Professor John Pitts will be speaking at the Bite the Bullet church conference on gang culture, which will take place in north London on July 12.
He believes churches are in the ideal position to run gang initiatives, with their members being local and often connected with the young people and families experiencing gang-related problems.
"They have made a personal commitment to helping and they are likely to be around for much longer than the professionals – and continuity is very important in this kind of work," he said.
Pitts said "good intentions and commitment" were not enough to rid the U.K. of its gangs.
"This is complex and sometimes dangerous work and we need to find ways in which statutory and voluntary agencies can work with faith groups to provide high quality training and ongoing support," he stated.
The conference is being organized by the Street Pastors initiative in conjunction with the Baptist Union of Great Britain. Street Pastors founder the Rev. Les Isaac said he hoped many Christians would attend the event and gain a greater understanding of gang culture by hearing Pitts' insights.
"Gang culture is stopping some of our young people from fulfilling their potential, because they get drawn into a culture that is negative, violent and criminal," said Isaac.

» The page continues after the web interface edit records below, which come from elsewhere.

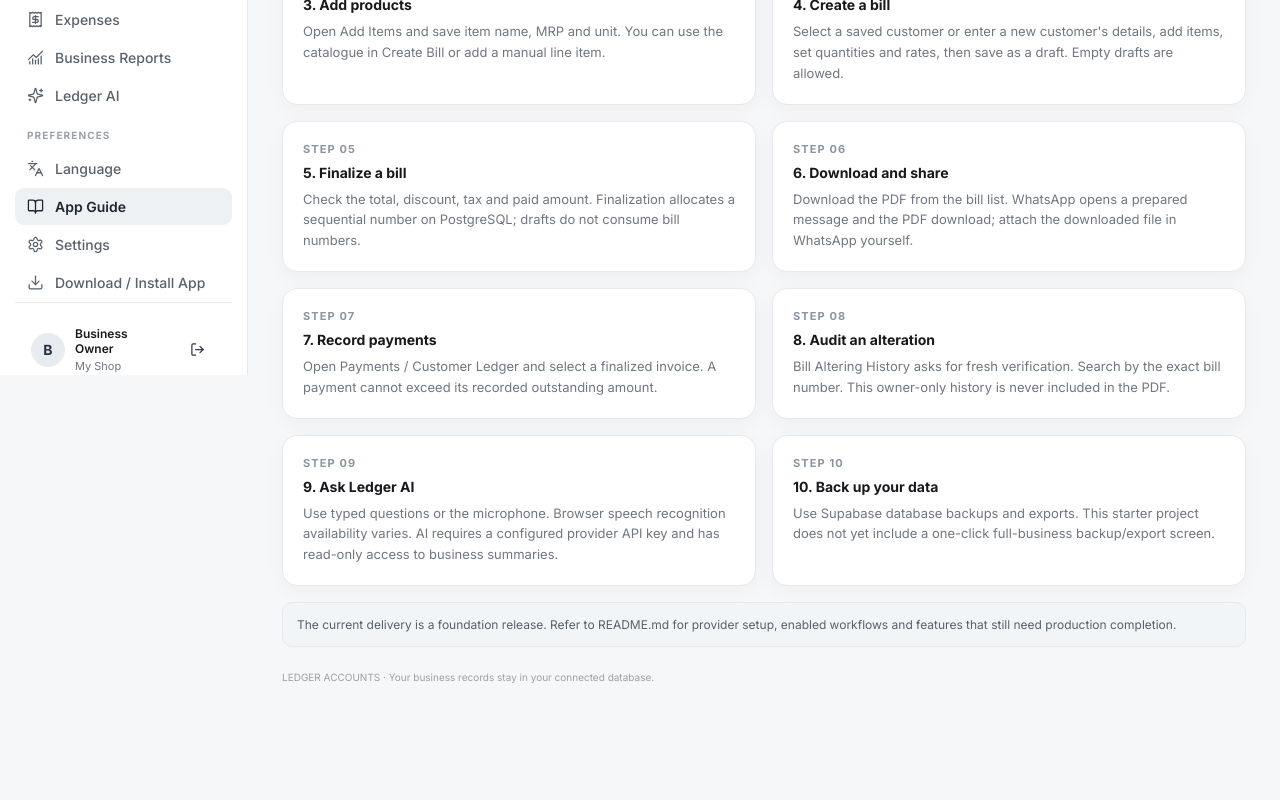
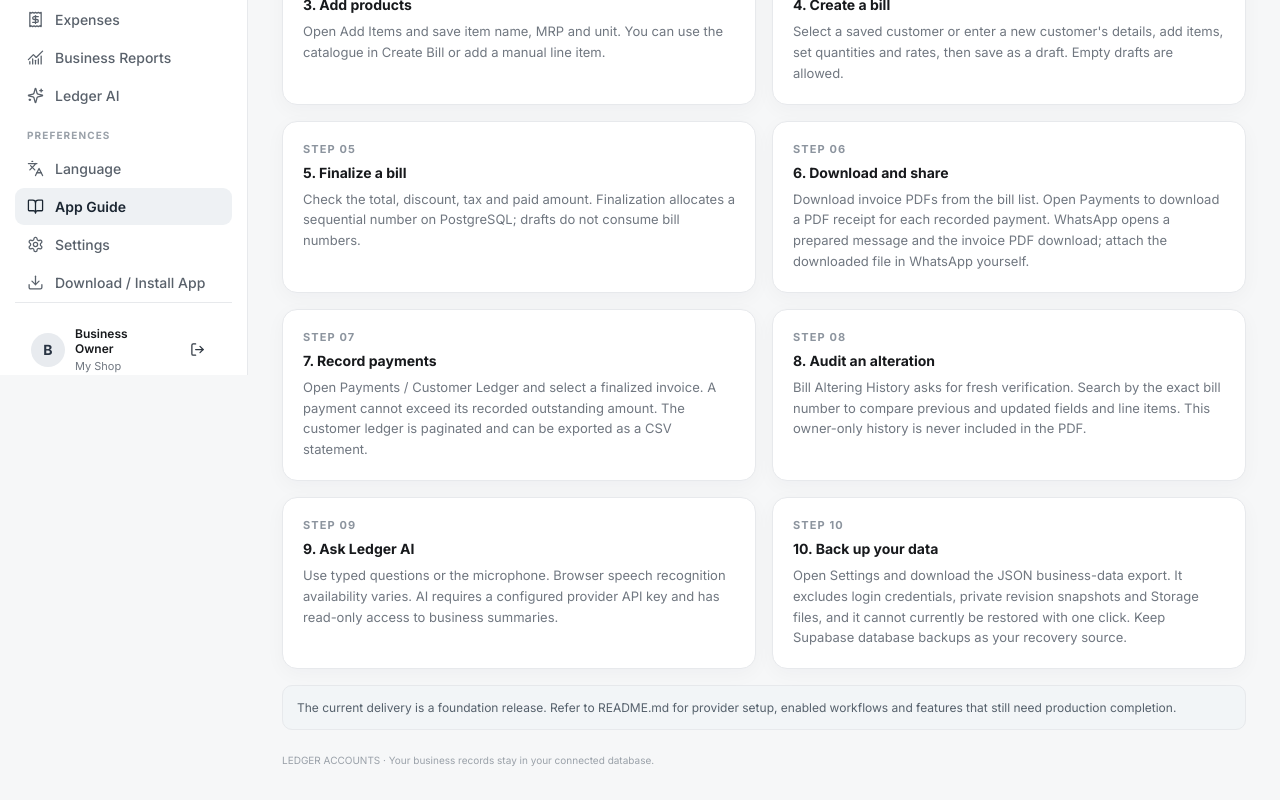
Before and after one commit to GeetJn/Ledger-Accounts, a Next.js app in the folder ledger-accounts-root-folder-fixed (1)/: page /app-guide in a window 1280 px wide. Shown: the part 425-1225 px from the top of the page. Before the commit the page ends 1142 px from the top, so only its background shows below. Built offline with nearby package versions, Linux system fonts and the light colour scheme; no server answers.

Commit message:
Update docs for current workflows and remaining gaps

```diff
--- a/ledger-accounts-root-folder-fixed (1)/src/app/(workspace)/app-guide/page.tsx
+++ b/ledger-accounts-root-folder-fixed (1)/src/app/(workspace)/app-guide/page.tsx
@@ -4,10 +4,10 @@ const steps=[
  ["3. Add products","Open Add Items and save item name, MRP and unit. You can use the catalogue in Create Bill or add a manual line item."],
  ["4. Create a bill","Select a saved customer or enter a new customer's details, add items, set quantities and rates, then save as a draft. Empty drafts are allowed."],
  ["5. Finalize a bill","Check the total, discount, tax and paid amount. Finalization allocates a sequential number on PostgreSQL; drafts do not consume bill numbers."],
- ["6. Download and share","Download the PDF from the bill list. WhatsApp opens a prepared message and the PDF download; attach the downloaded file in WhatsApp yourself."],
- ["7. Record payments","Open Payments / Customer Ledger and select a finalized invoice. A payment cannot exceed its recorded outstanding amount."],
- ["8. Audit an alteration","Bill Altering History asks for fresh verification. Search by the exact bill number. This owner-only history is never included in the PDF."],
+ ["6. Download and share","Download invoice PDFs from the bill list. Open Payments to download a PDF receipt for each recorded payment. WhatsApp opens a prepared message and the invoice PDF download; attach the downloaded file in WhatsApp yourself."],
+ ["7. Record payments","Open Payments / Customer Ledger and select a finalized invoice. A payment cannot exceed its recorded outstanding amount. The customer ledger is paginated and can be exported as a CSV statement."],
+ ["8. Audit an alteration","Bill Altering History asks for fresh verification. Search by the exact bill number to compare previous and updated fields and line items. This owner-only history is never included in the PDF."],
  ["9. Ask Ledger AI","Use typed questions or the microphone. Browser speech recognition availability varies. AI requires a configured provider API key and has read-only access to business summaries."],
- ["10. Back up your data","Use Supabase database backups and exports. This starter project does not yet include a one-click full-business backup/export screen."],
+ ["10. Back up your data","Open Settings and download the JSON business-data export. It excludes login credentials, private revision snapshots and Storage files, and it cannot currently be restored with one click. Keep Supabase database backups as your recovery source."],
 ];
 export default function AppGuide(){return <><div className="page-head"><div><div className="eyebrow">Help & documentation</div><h1>App Guide</h1><div className="subtitle">A simple walkthrough of the main Ledger Accounts workflows.</div></div></div><div className="grid" style={{gridTemplateColumns:"repeat(2,minmax(0,1fr))"}}>{steps.map(([title,body],i)=><section className="card" key={title}><div className="eyebrow">STEP {String(i+1).padStart(2,"0")}</div><h3 className="section-title" style={{marginBottom:8}}>{title}</h3><p className="subtitle" style={{margin:0}}>{body}</p></section>)}</div><div className="notice" style={{marginTop:16}}>The current delivery is a foundation release. Refer to README.md for provider setup, enabled workflows and features that still need production completion.</div></>}
```
Also changed, not shown: 1 other file (tests, documents, lock files or other folders).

He noted that he had heard of instances where young churchgoers are intimidated by gangs and will not attend church events because they have to pass through certain postcodes areas.
Young people, he said, have admitted to attending church with "tools" in their bags to protect themselves in the event of encountering trouble.

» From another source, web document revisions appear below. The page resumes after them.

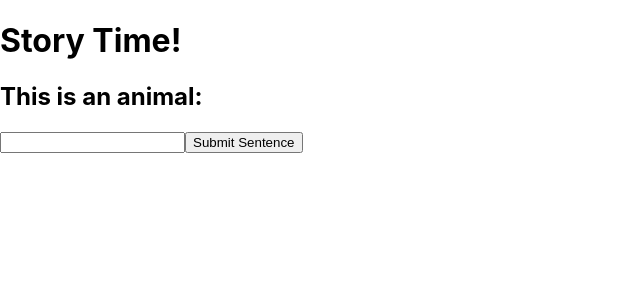
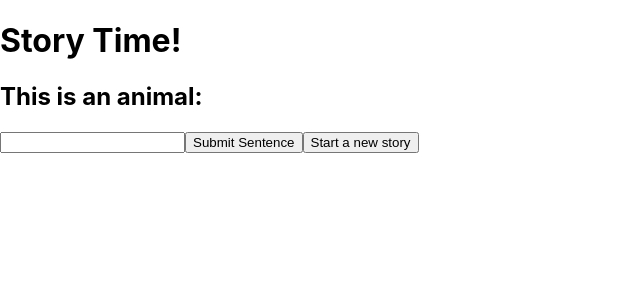
Before and after one commit to zluther89/StoryTime, a React (Create React App) app in the folder my-app/: page / in a window 1280 px wide. Shown: the top 300 px of the page, without its empty margins (0-640 px from the left). Built offline with nearby package versions, Linux system fonts and the light colour scheme; no server answers.

Commit message:
can delete story

```diff
--- a/my-app/index.js
+++ b/my-app/index.js
@@ -21,7 +21,10 @@ io.on("connection", (socket) => {
     story += sentence;
     pushStory();
   });
-
+  socket.on("deleteStory", () => {
+    story = "";
+    pushStory();
+  });
   setInterval(() => testFunc(socket), 2000);
   setInterval(() => pushAnimal(socket), 2000);
   socket.on("disconnect", () => {});
--- a/my-app/src/App.js
+++ b/my-app/src/App.js
@@ -15,6 +15,10 @@ function App() {
     socket.on("animal", (animal) => setAnimal(animal));
   });
 
+  const deleteStory = () => {
+    socket.emit("deleteStory");
+  };
+
   const postSentence = () => {
     socket.emit("addSentence", sentence);
   };
@@ -26,6 +30,7 @@ function App() {
       <h2>This is an animal:{animal}</h2>
       <input onChange={(e) => setSentence(e.target.value)}></input>
       <button onClick={postSentence}>Submit Sentence</button>
+      <button onClick={deleteStory}>Start a new story</button>
     </div>
   );
 }
```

"Churches can no longer say that gang culture is not impacting their members. John Pitts will provide details of the origins of urban gang culture and hopefully provide some pointers on how churches can counter it," Isaac said.
Other speakers at Bite the Bullet will include former gang members, representatives from the Metropolitan Police and Christians who work with gang members.
The conference will be followed by a music event featuring urban gospel artists E-Tizz, Triple O and others.